Available in different lengths, as well as coiled options for easier storage, our charging cables are well made and built in the UK.
Browse our charging cables
Can I charge my EV for free?
Some supermarkets allow you to use an EV charging station for free, which is great for upping your range while your vehicle is parked up during shopping anyway. A lot of supermarkets and are on board with the electric car movement, and will have a list on their website indicating where you can charge your electric vehicle while you shop.
Is Pod Point charging free at Tesco?
To use Tesco electric charging devices, the user must download PodPoint smartphone apps or use PodPoint web sites. 7kW charging power is provided free during your visit to the Shop. Not all PodPoints are free to use, however there are no subscription or connection fees for charging your electric car.
Are Pod Points free to use?
Charging your electric vehicle at a Pod Point charging points depends on the individual shop or company. There is Type 1 and Type 2 compatibility, as well as AC and DC charging.
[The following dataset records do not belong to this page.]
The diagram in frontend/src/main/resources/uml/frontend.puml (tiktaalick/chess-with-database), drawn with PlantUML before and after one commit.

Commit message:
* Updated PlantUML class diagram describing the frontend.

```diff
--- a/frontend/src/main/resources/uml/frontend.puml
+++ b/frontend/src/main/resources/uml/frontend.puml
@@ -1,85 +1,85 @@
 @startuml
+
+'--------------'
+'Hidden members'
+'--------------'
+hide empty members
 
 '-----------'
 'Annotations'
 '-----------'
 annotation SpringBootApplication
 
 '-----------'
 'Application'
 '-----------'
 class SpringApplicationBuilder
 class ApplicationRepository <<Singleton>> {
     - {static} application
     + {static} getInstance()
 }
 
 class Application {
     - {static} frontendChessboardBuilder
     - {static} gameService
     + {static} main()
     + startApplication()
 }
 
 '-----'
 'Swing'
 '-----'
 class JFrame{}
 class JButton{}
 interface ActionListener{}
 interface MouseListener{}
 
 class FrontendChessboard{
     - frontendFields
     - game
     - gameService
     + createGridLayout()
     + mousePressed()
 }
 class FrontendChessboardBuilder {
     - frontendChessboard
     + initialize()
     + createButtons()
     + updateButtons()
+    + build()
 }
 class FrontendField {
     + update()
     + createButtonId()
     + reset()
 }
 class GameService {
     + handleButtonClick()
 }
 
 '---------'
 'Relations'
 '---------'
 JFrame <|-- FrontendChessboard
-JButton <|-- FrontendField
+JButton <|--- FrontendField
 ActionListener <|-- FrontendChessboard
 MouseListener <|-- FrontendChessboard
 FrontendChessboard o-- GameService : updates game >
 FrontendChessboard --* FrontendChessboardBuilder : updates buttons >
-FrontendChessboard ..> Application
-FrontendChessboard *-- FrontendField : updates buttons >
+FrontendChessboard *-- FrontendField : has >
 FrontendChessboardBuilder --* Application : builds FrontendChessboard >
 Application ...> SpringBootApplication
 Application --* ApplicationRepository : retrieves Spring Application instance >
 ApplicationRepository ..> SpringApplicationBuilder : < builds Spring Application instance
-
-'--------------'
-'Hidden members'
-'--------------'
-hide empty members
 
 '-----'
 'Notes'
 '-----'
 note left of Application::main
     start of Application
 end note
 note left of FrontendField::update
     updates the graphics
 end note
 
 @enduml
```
You can find Pod Points at Heathrow, Tesco, Center Parcs, Sainsbury's, Lidl, Gatwick, McDonalds, David Lloyd Clubs, Chester Zoo, Premier Inn and more.